It’s been a surprisingly busy week, considering it’s the first after the holiday break. Political hacks have had a tough one with the Liberal Democrat leadership story and Israeli Prime Minister Ariel Sharon teetering on the brink. And those with a vested interest in the technology industry will not have had much time to get back in to the swing of things either. The Consumer Electronics Show has already thrown up some extremely interesting gadgets worth salivating over, and one in particular has caught the eye.
Sony boss Howard Stringer revealed the Sony Reader on Friday, a handheld device made with . . . wait for it . . . e-paper. It will facilitate the download of digital books viewable on a super-crisp, six-inch black and white screen, which is as easy to read as a normal newspaper, and is about the size and weight of a paperback.
I deliberately used the word newspaper, because the announcement marks the beginning of the e-newspaper as a viable product. The technology used for the Sony Reader is by no means the most advanced (companies are using e-ink in colour and on flexible screens), but the confidence Sony has in the portable digital reader format is encouraging.

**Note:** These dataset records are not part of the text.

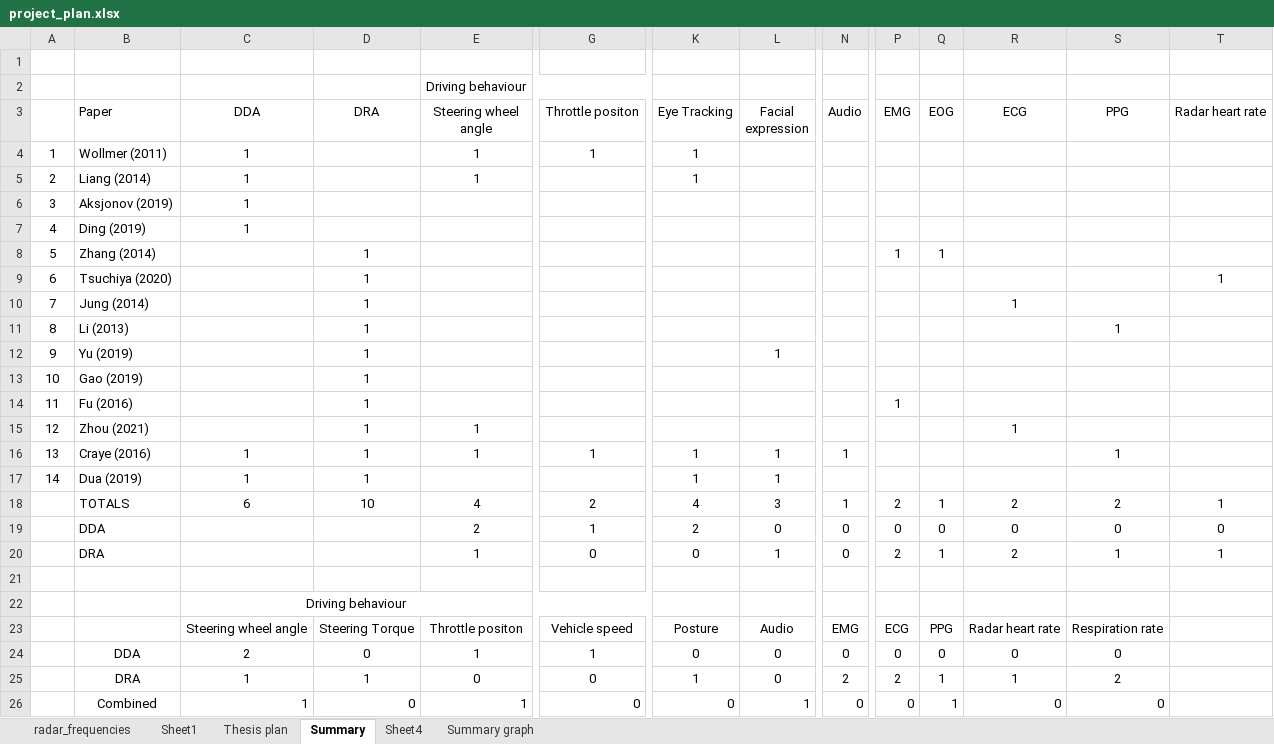
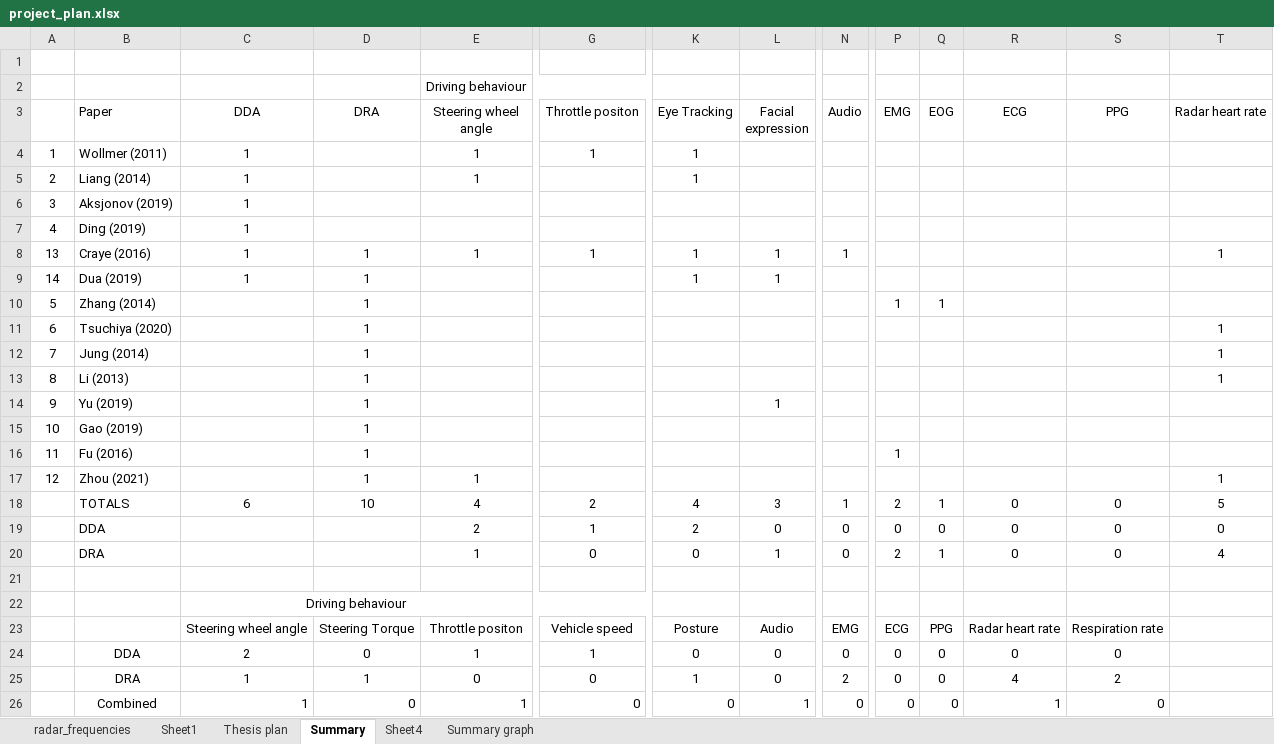
Before and after one commit to tmssmith/MSc_thesis, an Excel workbook: literature_review/project_plan.xlsx, sheet Summary, drawn as a sheet; only a part is shown, gaps mark what is left out; values as stored, in another font and other column widths than the file's, no borders; removed rows and columns are numbered as before the commit, all else as after; rows hold the shown columns only; the diff names each change by its address in the sheet, - before the commit and + after, or states it on an @@ line.

```diff
--- a/literature_review/project_plan.xlsx (sheet Summary)
+++ b/literature_review/project_plan.xlsx (sheet Summary)
+row 8: 13 | Craye (2016) | 1 | 1 | 1 | 1 | 1 | 1 | 1 |  |  |  |  | 1
@@ row 17 moved to row 9: 14 @@
-R12 (ECG): 1
+R12 (ECG): (empty)
-T12:T13 (Radar heart rate): (empty)
+T12:T13 (Radar heart rate): 1
-S13 (PPG): 1
+S13 (PPG): (empty)
-R17 (ECG): 1
+R17 (ECG): (empty)
-T17 (Radar heart rate): (empty)
+T17 (Radar heart rate): 1
-row 16: 13 | Craye (2016) | 1 | 1 | 1 | 1 | 1 | 1 | 1 |  |  |  | 1
-R18 (ECG): 2
+R18 (ECG): 0
-S18 (PPG): 2
+S18 (PPG): 0
-T18 (Radar heart rate): 1
+T18 (Radar heart rate): 5
-R20 (ECG): 2
+R20 (ECG): 0
-S20 (PPG): 1
+S20 (PPG): 0
-T20 (Radar heart rate): 1
+T20 (Radar heart rate): 4
-P25 (EMG): 2
+P25 (EMG): 0
-Q25:Q26 (EOG): 1
+Q25:Q26 (EOG): 0
-R25 (ECG): 1
+R25 (ECG): 4
-R26 (ECG): 0
+R26 (ECG): 1
```
Also changed, not shown: formulas that keep their value, charts or pictures, 1 other file.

Sony has begun by signing deals with book publishers, but expect initiatives over the coming months with newspaper and magazine publishers. Via wi-fi, users can download their morning paper direct to their digital portable device, wherever they are. The end of the inky finger?

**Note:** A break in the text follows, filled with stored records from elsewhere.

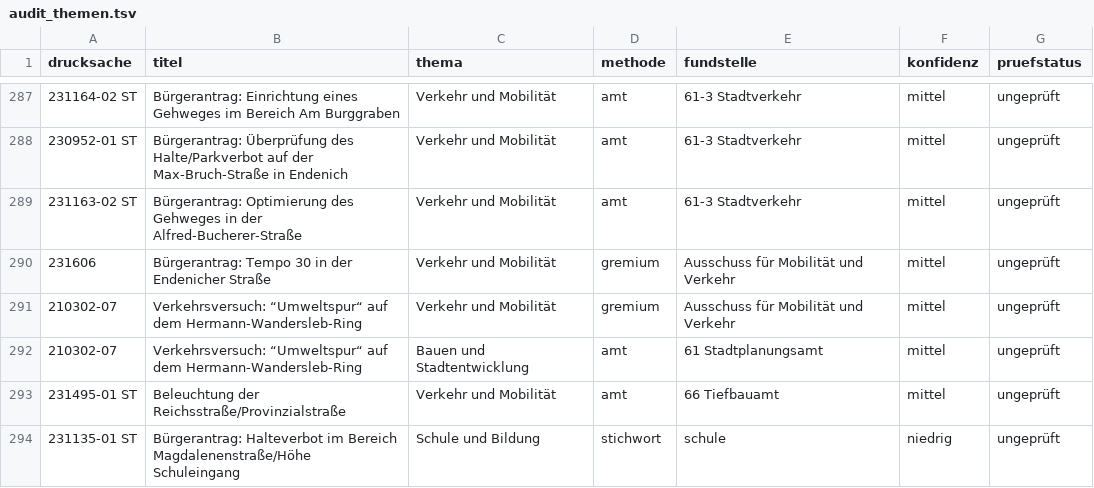
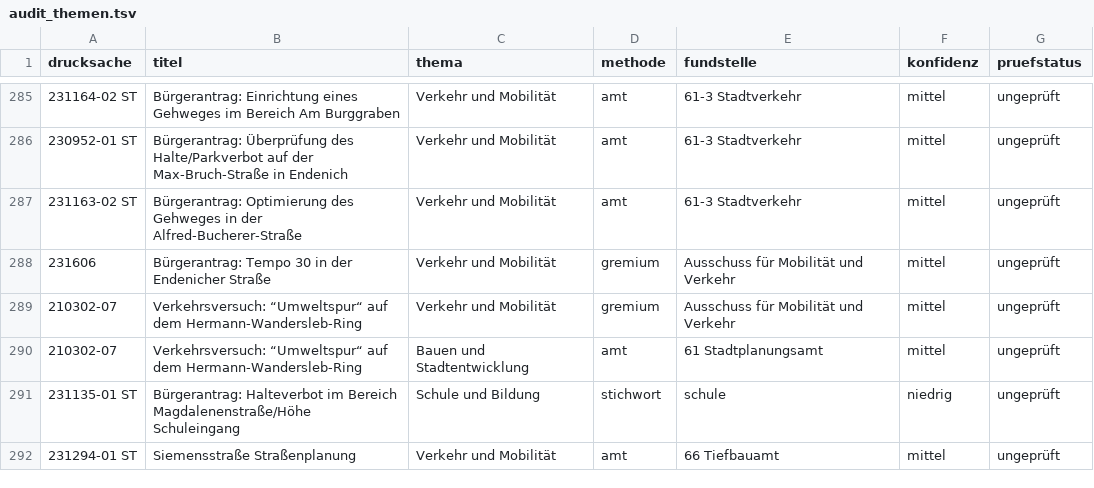
Before and after one commit to daimpad/allris-test, a TSV file: data/export/endenich/audit_themen.tsv, drawn as a sheet; only a part is shown, gaps mark what is left out; the shorter side is filled out with more unchanged rows; the diff covers the shown part only; the diff names each change by its address in the sheet, - before the commit and + after, or states it on an @@ line.

```diff
--- a/data/export/endenich/audit_themen.tsv
+++ b/data/export/endenich/audit_themen.tsv
-row 293: 231495-01 ST | Beleuchtung der Reichsstraße/Provinzialstraße | Verkehr und Mobilität | amt | 66 Tiefbauamt | mittel | ungeprüft
```
Also changed, not shown: 22 removed rows elsewhere in this file, data/export/audit_bebauungsplaene.tsv, data/export/endenich/audit_zeit.tsv, 14 other files.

What does this mean for journalism? There are many, but one pertinent one is the death of the deadline, paradoxically because the immediacy of web-based publishing means there will be rolling deadlines every second. Speed is of the essence, as it is now with 24-hour news channels. Shift workers on the Evening Standard who think they've got it hard now won’t know what’s hit them.
Could this have a detrimental knock on effect on quality, as hacks scramble to beat their rivals to publish? Quite possibly. It’s down to journalists then to raise their game, to do what they do, to the high standards enshrined in the responsibility they have, even quicker than before. For the consumer, the Sony Reader marks the beginning of digital news 24 hours a day. For the media, the Sony Reader marks the beginning of the 1000mph journalist. Weeeeeee!
Wednesday, December 28, 2005
How was Christmas for you? If it was anything like mine, it was bloody expensive. At what point did Christmas become an enforced debt? I was amazed to learn from a family friend this week that some only finish paying off last Christmas in November, then take out a loan for the next one. Oh well, each to their own.
Credit cards have become, as far as I can tell, an extension of one’s finger. And it is the Internet shopping phenomenon of the last half decade that has helped drive this unrelenting virtual debt accumulator. Three days after Christmas, leading online retailer Amazon revealed record festive sales.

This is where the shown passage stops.